• [Task item] For each line below, return an exact copy.

^^^^^^^^^^^^^^^^

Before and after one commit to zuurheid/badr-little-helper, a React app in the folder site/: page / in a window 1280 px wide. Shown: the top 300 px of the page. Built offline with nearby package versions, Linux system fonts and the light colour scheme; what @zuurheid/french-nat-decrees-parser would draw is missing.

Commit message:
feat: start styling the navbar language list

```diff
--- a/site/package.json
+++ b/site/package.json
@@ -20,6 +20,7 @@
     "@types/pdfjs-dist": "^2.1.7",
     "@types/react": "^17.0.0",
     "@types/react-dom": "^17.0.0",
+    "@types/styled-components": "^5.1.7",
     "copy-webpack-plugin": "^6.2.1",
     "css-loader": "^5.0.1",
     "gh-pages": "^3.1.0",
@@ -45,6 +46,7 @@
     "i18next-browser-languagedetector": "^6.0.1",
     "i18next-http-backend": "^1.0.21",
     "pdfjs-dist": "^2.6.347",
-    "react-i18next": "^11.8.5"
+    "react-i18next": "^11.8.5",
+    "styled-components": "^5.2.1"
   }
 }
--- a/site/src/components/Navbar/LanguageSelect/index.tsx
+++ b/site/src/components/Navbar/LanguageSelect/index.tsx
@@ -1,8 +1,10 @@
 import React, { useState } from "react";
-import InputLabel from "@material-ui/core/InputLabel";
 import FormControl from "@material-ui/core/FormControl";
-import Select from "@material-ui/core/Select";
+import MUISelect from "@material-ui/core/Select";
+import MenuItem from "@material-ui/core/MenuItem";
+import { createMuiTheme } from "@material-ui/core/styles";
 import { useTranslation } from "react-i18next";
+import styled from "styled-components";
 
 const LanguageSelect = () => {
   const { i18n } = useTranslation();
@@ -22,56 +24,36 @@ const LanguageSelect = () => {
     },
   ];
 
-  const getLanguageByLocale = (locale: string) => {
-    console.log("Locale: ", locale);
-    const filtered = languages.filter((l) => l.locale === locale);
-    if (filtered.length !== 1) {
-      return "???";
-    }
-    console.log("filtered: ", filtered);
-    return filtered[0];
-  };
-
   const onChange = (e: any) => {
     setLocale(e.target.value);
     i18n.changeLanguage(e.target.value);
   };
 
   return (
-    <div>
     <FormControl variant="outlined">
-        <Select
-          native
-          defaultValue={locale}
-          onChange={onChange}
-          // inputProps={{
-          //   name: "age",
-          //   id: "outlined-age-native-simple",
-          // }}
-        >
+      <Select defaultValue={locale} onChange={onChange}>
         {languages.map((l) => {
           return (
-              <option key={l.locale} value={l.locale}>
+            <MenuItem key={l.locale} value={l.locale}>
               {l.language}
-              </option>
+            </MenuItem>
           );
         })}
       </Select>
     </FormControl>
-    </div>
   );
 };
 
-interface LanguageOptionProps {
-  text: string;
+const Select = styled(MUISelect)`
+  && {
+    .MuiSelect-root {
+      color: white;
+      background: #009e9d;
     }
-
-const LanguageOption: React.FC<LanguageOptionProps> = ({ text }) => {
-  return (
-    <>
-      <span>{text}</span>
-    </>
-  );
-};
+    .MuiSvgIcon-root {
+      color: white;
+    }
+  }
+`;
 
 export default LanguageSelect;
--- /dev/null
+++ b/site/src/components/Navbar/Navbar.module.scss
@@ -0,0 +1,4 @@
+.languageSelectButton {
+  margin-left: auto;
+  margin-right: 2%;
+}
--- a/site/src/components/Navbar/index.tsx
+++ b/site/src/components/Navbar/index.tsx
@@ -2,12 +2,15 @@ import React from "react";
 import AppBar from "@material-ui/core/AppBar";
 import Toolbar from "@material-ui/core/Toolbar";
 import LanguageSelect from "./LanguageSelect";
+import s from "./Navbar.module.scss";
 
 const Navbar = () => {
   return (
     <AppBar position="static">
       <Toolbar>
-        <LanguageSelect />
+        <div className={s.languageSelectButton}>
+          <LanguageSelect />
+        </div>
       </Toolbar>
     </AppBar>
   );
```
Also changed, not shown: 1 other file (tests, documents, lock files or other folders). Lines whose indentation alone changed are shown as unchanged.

^^^^^^^^^^^^^^^^

• [Result of the task]
Before and after one commit to zuurheid/badr-little-helper, a React app in the folder site/: page / in a window 1280 px wide. Shown: the top 300 px of the page. Built offline with nearby package versions, Linux system fonts and the light colour scheme; what @zuurheid/french-nat-decrees-parser would draw is missing.

Commit message:
feat: start styling the navbar language list

```diff
--- a/site/package.json
+++ b/site/package.json
@@ -20,6 +20,7 @@
     "@types/pdfjs-dist": "^2.1.7",
     "@types/react": "^17.0.0",
     "@types/react-dom": "^17.0.0",
+    "@types/styled-components": "^5.1.7",
     "copy-webpack-plugin": "^6.2.1",
     "css-loader": "^5.0.1",
     "gh-pages": "^3.1.0",
@@ -45,6 +46,7 @@
     "i18next-browser-languagedetector": "^6.0.1",
     "i18next-http-backend": "^1.0.21",
     "pdfjs-dist": "^2.6.347",
-    "react-i18next": "^11.8.5"
+    "react-i18next": "^11.8.5",
+    "styled-components": "^5.2.1"
   }
 }
--- a/site/src/components/Navbar/LanguageSelect/index.tsx
+++ b/site/src/components/Navbar/LanguageSelect/index.tsx
@@ -1,8 +1,10 @@
 import React, { useState } from "react";
-import InputLabel from "@material-ui/core/InputLabel";
 import FormControl from "@material-ui/core/FormControl";
-import Select from "@material-ui/core/Select";
+import MUISelect from "@material-ui/core/Select";
+import MenuItem from "@material-ui/core/MenuItem";
+import { createMuiTheme } from "@material-ui/core/styles";
 import { useTranslation } from "react-i18next";
+import styled from "styled-components";
 
 const LanguageSelect = () => {
   const { i18n } = useTranslation();
@@ -22,56 +24,36 @@ const LanguageSelect = () => {
     },
   ];
 
-  const getLanguageByLocale = (locale: string) => {
-    console.log("Locale: ", locale);
-    const filtered = languages.filter((l) => l.locale === locale);
-    if (filtered.length !== 1) {
-      return "???";
-    }
-    console.log("filtered: ", filtered);
-    return filtered[0];
-  };
-
   const onChange = (e: any) => {
     setLocale(e.target.value);
     i18n.changeLanguage(e.target.value);
   };
 
   return (
-    <div>
     <FormControl variant="outlined">
-        <Select
-          native
-          defaultValue={locale}
-          onChange={onChange}
-          // inputProps={{
-          //   name: "age",
-          //   id: "outlined-age-native-simple",
-          // }}
-        >
+      <Select defaultValue={locale} onChange={onChange}>
         {languages.map((l) => {
           return (
-              <option key={l.locale} value={l.locale}>
+            <MenuItem key={l.locale} value={l.locale}>
               {l.language}
-              </option>
+            </MenuItem>
           );
         })}
       </Select>
     </FormControl>
-    </div>
   );
 };
 
-interface LanguageOptionProps {
-  text: string;
+const Select = styled(MUISelect)`
+  && {
+    .MuiSelect-root {
+      color: white;
+      background: #009e9d;
     }
-
-const LanguageOption: React.FC<LanguageOptionProps> = ({ text }) => {
-  return (
-    <>
-      <span>{text}</span>
-    </>
-  );
-};
+    .MuiSvgIcon-root {
+      color: white;
+    }
+  }
+`;
 
 export default LanguageSelect;
--- /dev/null
+++ b/site/src/components/Navbar/Navbar.module.scss
@@ -0,0 +1,4 @@
+.languageSelectButton {
+  margin-left: auto;
+  margin-right: 2%;
+}
--- a/site/src/components/Navbar/index.tsx
+++ b/site/src/components/Navbar/index.tsx
@@ -2,12 +2,15 @@ import React from "react";
 import AppBar from "@material-ui/core/AppBar";
 import Toolbar from "@material-ui/core/Toolbar";
 import LanguageSelect from "./LanguageSelect";
+import s from "./Navbar.module.scss";
 
 const Navbar = () => {
   return (
     <AppBar position="static">
       <Toolbar>
-        <LanguageSelect />
+        <div className={s.languageSelectButton}>
+          <LanguageSelect />
+        </div>
       </Toolbar>
     </AppBar>
   );
```
Also changed, not shown: 1 other file (tests, documents, lock files or other folders). Lines whose indentation alone changed are shown as unchanged.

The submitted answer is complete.